[TASK OBJECTIVE]: Consider the entries given below. Count the lines that include "Degraded" and give only the count.

[GIVEN DATA]:
--- --- ---

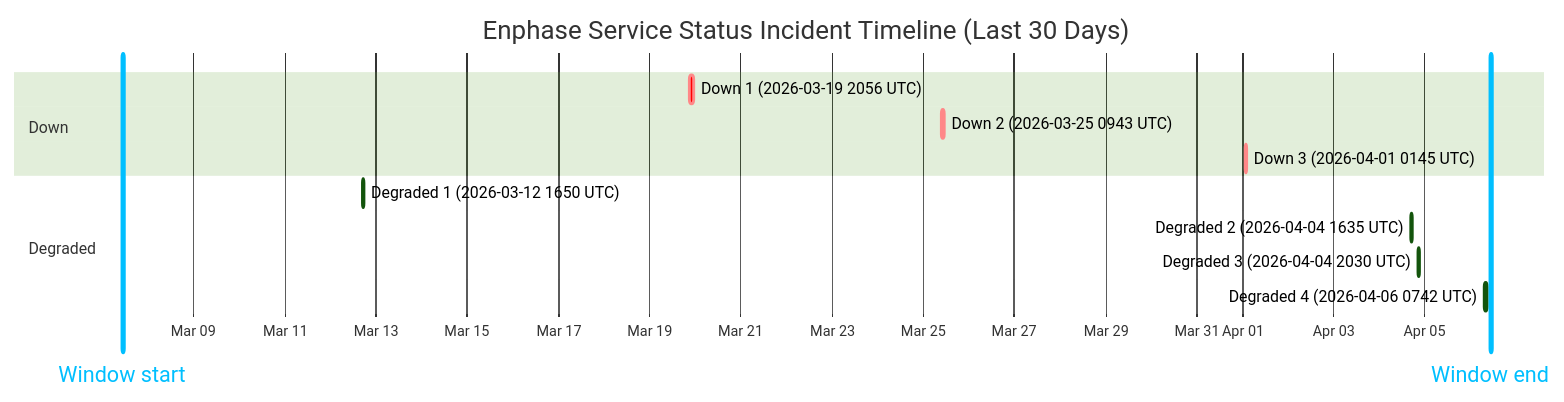
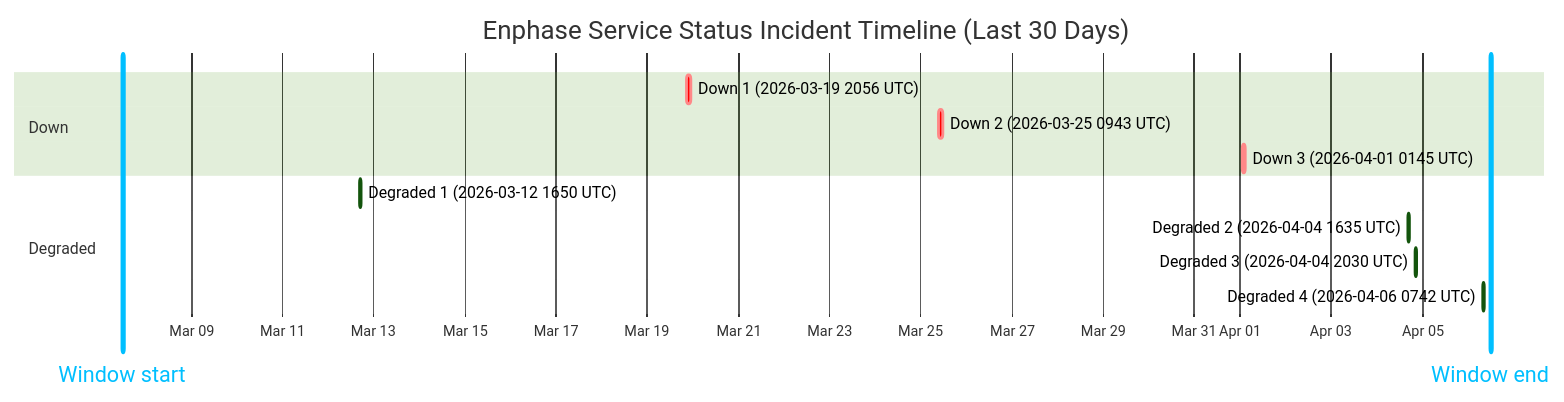
One commit to barneyonline/ha-enphase-ev-charger changed the diagram in wiki/Service-Status-History.md. Above: the diagram before and after it, drawn with Mermaid (forest theme). The commit also changed other lines of this file and 3 other files, not shown here.

````diff
--- a/wiki/Service-Status-History.md
+++ b/wiki/Service-Status-History.md
@@ -14,17 +14,17 @@
 ```mermaid
 gantt
     title Enphase Service Status Incident Timeline (Last 30 Days)
     dateFormat  YYYY-MM-DDTHH:mm:ss
     axisFormat  %b %d
-    Window start :vert, window-start, 2026-03-07T10:36:49, 0ms
-    Window end :vert, window-end, 2026-04-06T10:36:49, 0ms
+    Window start :vert, window-start, 2026-03-07T11:49:05, 0ms
+    Window end :vert, window-end, 2026-04-06T11:49:05, 0ms
     section Down
     Down 1 (2026-03-19 2056 UTC) :crit, down-1, 2026-03-19T20:56:20, 145m
     Down 2 (2026-03-25 0943 UTC) :crit, down-2, 2026-03-25T09:43:28, 111m
     Down 3 (2026-04-01 0145 UTC) :crit, down-3, 2026-04-01T01:45:09, 60m
     section Degraded
     Degraded 1 (2026-03-12 1650 UTC) :active, degraded-1, 2026-03-12T16:50:43, 60m
     Degraded 2 (2026-04-04 1635 UTC) :active, degraded-2, 2026-04-04T16:35:17, 60m
     Degraded 3 (2026-04-04 2030 UTC) :active, degraded-3, 2026-04-04T20:30:40, 60m
     Degraded 4 (2026-04-06 0742 UTC) :active, degraded-4, 2026-04-06T07:42:09, 85m
 ```
````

--- --- ---

[TASK OUTPUT]: 5